* _YOUR INSTRUCTIONS_:
Check every line of the data for the string "cannot" and copy the ones that have it.

* _RECORDS FOR THE TASK_:
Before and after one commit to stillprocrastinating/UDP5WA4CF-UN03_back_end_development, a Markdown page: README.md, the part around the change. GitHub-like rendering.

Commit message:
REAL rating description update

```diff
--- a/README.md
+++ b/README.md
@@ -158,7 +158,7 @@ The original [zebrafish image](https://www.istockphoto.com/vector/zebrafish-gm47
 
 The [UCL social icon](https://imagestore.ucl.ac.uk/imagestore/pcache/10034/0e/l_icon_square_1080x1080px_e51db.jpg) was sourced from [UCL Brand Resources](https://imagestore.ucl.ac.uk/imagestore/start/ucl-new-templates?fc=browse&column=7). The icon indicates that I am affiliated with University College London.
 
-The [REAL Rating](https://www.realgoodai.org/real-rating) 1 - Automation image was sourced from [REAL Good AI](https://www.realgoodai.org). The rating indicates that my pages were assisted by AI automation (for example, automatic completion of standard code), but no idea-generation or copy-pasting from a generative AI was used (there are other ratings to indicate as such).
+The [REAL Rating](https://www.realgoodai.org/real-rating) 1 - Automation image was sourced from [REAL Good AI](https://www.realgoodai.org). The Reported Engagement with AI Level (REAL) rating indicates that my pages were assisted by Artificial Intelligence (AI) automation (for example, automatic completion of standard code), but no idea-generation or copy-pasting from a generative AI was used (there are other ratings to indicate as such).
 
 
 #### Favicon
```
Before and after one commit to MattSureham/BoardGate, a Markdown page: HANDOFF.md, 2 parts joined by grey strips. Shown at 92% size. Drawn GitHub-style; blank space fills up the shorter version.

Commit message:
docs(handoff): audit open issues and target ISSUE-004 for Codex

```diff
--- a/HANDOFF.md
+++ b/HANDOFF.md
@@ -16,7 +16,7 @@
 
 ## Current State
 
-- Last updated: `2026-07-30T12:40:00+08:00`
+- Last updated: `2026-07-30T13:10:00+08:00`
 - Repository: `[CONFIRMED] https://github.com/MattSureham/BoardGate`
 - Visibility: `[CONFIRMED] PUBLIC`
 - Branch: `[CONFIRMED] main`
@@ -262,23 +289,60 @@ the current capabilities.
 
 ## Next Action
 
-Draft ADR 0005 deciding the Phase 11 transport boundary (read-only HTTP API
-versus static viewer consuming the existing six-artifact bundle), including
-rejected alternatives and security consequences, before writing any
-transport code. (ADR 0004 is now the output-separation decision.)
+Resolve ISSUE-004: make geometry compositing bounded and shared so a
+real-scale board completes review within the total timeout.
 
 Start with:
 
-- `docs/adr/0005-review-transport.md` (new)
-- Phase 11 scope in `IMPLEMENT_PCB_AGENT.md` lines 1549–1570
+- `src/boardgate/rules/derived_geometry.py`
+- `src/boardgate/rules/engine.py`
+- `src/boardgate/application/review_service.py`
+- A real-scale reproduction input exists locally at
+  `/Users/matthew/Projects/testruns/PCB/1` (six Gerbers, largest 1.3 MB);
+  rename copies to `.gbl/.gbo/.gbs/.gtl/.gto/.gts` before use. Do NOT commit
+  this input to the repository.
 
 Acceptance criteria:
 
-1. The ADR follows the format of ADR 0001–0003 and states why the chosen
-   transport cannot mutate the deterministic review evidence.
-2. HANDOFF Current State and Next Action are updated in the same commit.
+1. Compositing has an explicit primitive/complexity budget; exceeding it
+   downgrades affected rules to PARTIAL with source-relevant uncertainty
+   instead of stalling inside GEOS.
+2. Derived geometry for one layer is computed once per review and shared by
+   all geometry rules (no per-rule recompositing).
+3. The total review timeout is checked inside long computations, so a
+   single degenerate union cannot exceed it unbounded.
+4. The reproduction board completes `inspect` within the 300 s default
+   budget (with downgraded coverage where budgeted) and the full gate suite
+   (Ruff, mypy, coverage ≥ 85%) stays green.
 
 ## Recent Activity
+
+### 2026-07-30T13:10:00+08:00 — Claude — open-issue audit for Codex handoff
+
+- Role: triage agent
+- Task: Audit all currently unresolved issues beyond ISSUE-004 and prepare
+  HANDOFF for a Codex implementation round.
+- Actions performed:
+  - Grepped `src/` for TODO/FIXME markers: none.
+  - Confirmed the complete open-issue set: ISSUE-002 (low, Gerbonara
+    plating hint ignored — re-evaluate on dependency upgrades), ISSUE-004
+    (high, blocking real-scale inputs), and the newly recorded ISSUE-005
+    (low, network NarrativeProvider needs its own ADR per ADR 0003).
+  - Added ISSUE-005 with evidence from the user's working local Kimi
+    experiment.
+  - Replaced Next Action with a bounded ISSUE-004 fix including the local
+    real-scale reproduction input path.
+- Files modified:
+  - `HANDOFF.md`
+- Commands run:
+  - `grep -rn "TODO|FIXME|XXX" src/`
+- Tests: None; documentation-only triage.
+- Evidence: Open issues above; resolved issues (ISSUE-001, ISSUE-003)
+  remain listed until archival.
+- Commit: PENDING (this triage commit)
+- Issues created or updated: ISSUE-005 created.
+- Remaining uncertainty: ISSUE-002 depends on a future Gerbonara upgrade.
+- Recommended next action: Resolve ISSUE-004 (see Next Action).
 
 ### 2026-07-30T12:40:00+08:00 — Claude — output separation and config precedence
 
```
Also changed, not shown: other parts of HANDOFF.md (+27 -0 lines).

* _TASK RESPONSE_:
-   transport cannot mutate the deterministic review evidence.
+   single degenerate union cannot exceed it unbounded.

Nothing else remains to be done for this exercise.